I’ve been doing new things at work: supervising two people, a high school student and a grad student intern. In both cases, it’s going reasonably well. But in neither case do I feel I have any fucking clue what I’m doing—how to be either of their “boss, ” for whatever that’s worth in my tiny, loose, informal office. I can see that it’s not a big deal. New job responsibility; big whoop. And yet doing this new, somewhat powerful and interpersonally challenging thing takes every bubble of insecurity that ever floated around my head and knocks it right up to the surface. By the end of a work day, you’ve never seen anyone as graceless, weird, and gawky as little old me. Or with a bigger nose. Or butt.
At the same time, the rest of my life (minus the occasional few hours when these two little girls’ pure, grinding neediness makes me want to turn my skull inside out) is darn pleasant.
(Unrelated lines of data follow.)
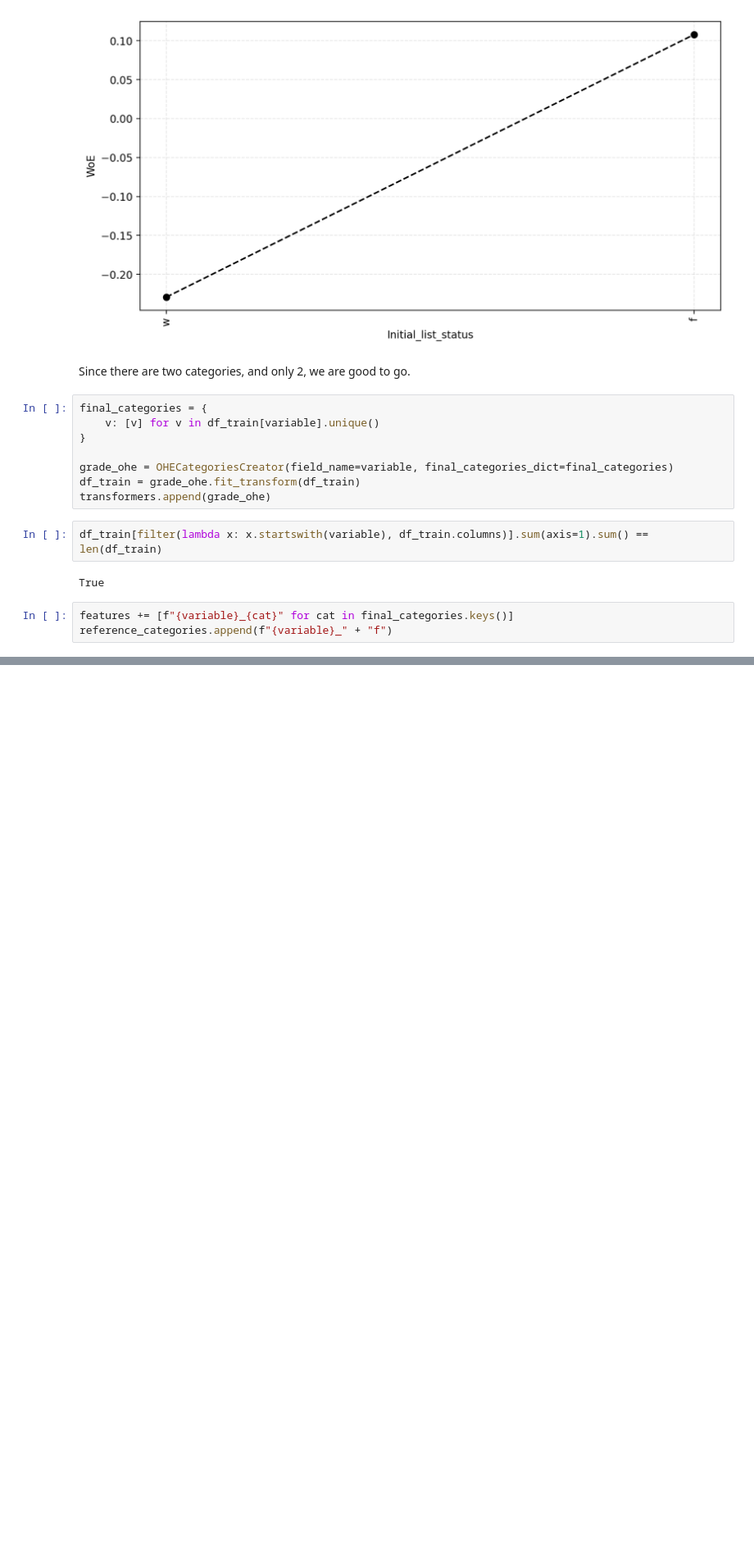
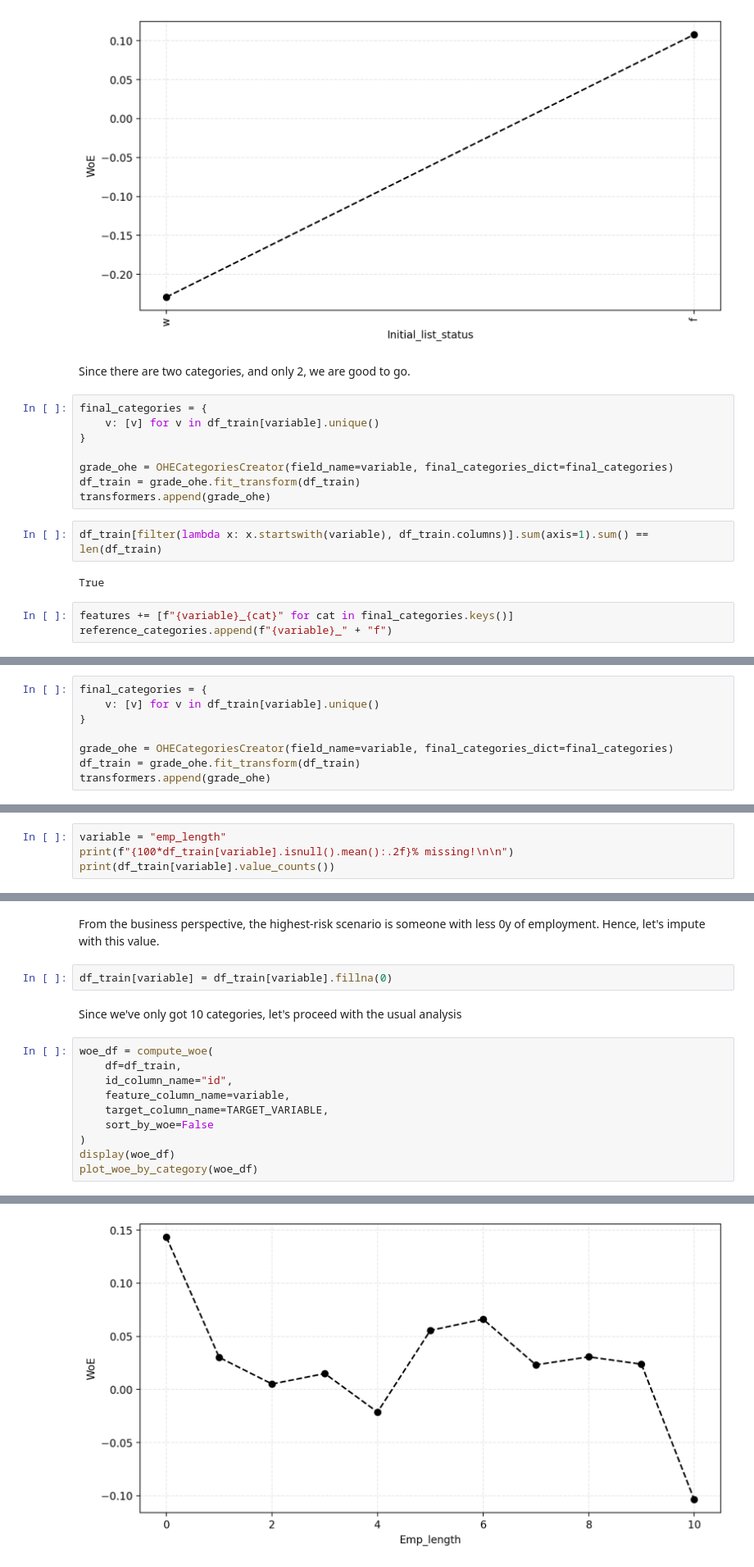
Before and after one commit to gfluz94/credit-risk-modeling, a Jupyter notebook: notebooks/General Outline PD Model.ipynb, the cells around one changed output, grey strips where cells are left out. Shown at 82% size. Saved outputs shown, nothing was run; the diff lists cells and outputs as text; blank space fills up the shorter version.

```diff
--- a/notebooks/General Outline PD Model.ipynb
+++ b/notebooks/General Outline PD Model.ipynb
@@ -531,0 +618,8 @@ reference_categories.append(f"{variable}_" + "f")
+# %%
+final_categories = {
+    v: [v] for v in df_train[variable].unique()
+}
+
+grade_ohe = OHECategoriesCreator(field_name=variable, final_categories_dict=final_categories)
+df_train = grade_ohe.fit_transform(df_train)
+transformers.append(grade_ohe)
@@ -531,0 +631,4 @@ reference_categories.append(f"{variable}_" + "f")
+# %%
+variable = "emp_length"
+print(f"{100*df_train[variable].isnull().mean():.2f}% missing!\n\n")
+print(df_train[variable].value_counts())
@@ -531,0 +651,17 @@ reference_categories.append(f"{variable}_" + "f")
+# %% [markdown]
+From the business perspective, the highest-risk scenario is someone with less 0y of employment. Hence, let's impute with this value.
+# %%
+df_train[variable] = df_train[variable].fillna(0)
+# %% [markdown]
+Since we've only got 10 categories, let's proceed with the usual analysis
+# %%
+woe_df = compute_woe(
+    df=df_train,
+    id_column_name="id",
+    feature_column_name=variable,
+    target_column_name=TARGET_VARIABLE,
+    sort_by_woe=False
+)
+display(woe_df)
+plot_woe_by_category(woe_df)
+# %% [output]
@@ -531,0 +681 @@ reference_categories.append(f"{variable}_" + "f")
+[figure, added]
```
Also changed, not shown: parts of 105 cells of this notebook.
Well, A is off on a Pacific island drinking juice, but before he left I prepared for his month-long absence by nabbing every second of free time I could, to the point where the poor guy had to set the alarm for 4 a.m. the day he left so he could have an hour to finish his packing (I know; I suck). And somewhere near the end of that week of absolute greed for rest, my mind clicked into super-focused parenting mode. I’m doing the thing I’m doing while I’m doing the thing, and nothing else. Breathing deeply. Finding joy in that attention. In, out. Etc. Mostly, I have retained that. Mostly, there hasn’t been that much screaming here lately.
There’s been more help than usual. More time with friends. More folks over for dinner for no big reason. And I find myself grooving on the Leery Polyp’s paean to Facebook. I utterly get it, even without an oxycodone buzz. We are connected. God damn, we can paint each other’s houses and take care of each other’s kids and teach each other to grow things and make life better just by being in it with each other. Ain’t it grand?